→ Excerpted data
====
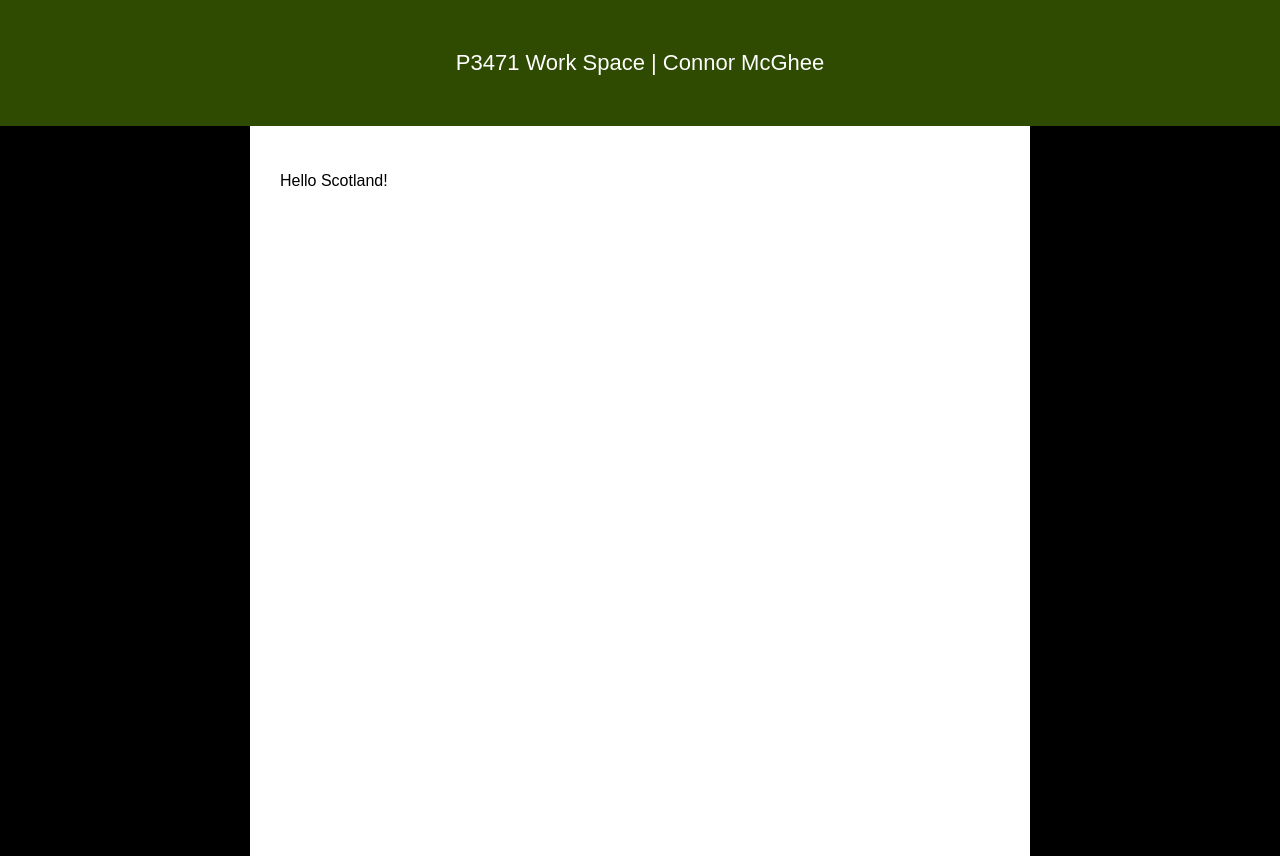
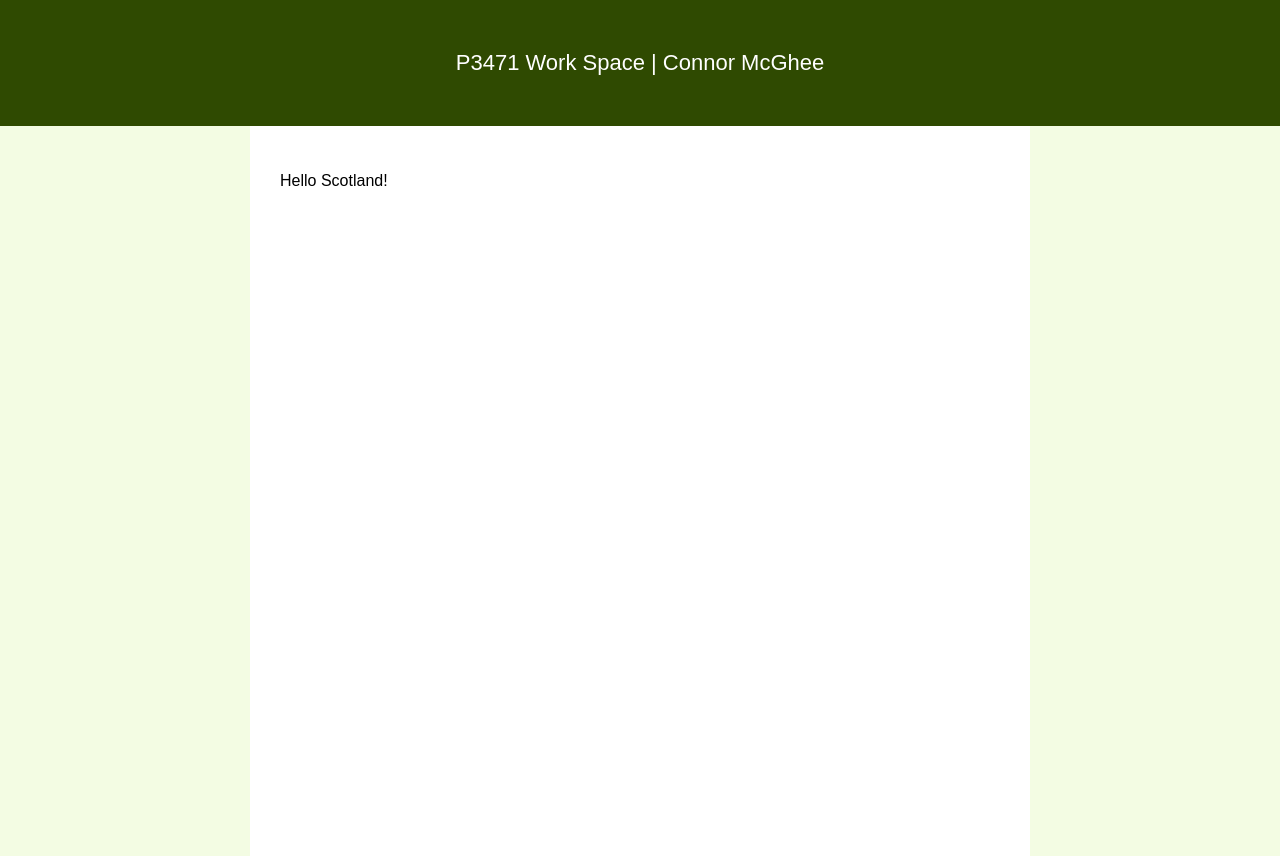
Before and after one commit to connormcghee5/2023338165-P3471, a plain HTML site: page index.html in a window 1280 px wide. Drawn offline with Linux system fonts and the light colour scheme.

Commit message:
Update background color in index.html
Changed background color to light green.

```diff
--- a/index.html
+++ b/index.html
@@ -6,7 +6,7 @@
 <title>P3471 Work Space</title>
 <style>
   body {
-    background-color: #000000; /* Side margins-adjust as needed */
+    background-color: #f3fce3; /* Side margins-adjust as needed */
     margin: 0;
     font-family: sans-serif;
   }
```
====
→ Work instruction
Copy every line of the records above that contains "adjust".

→ Answer section
-    background-color: #000000; /* Side margins-adjust as needed */
+    background-color: #f3fce3; /* Side margins-adjust as needed */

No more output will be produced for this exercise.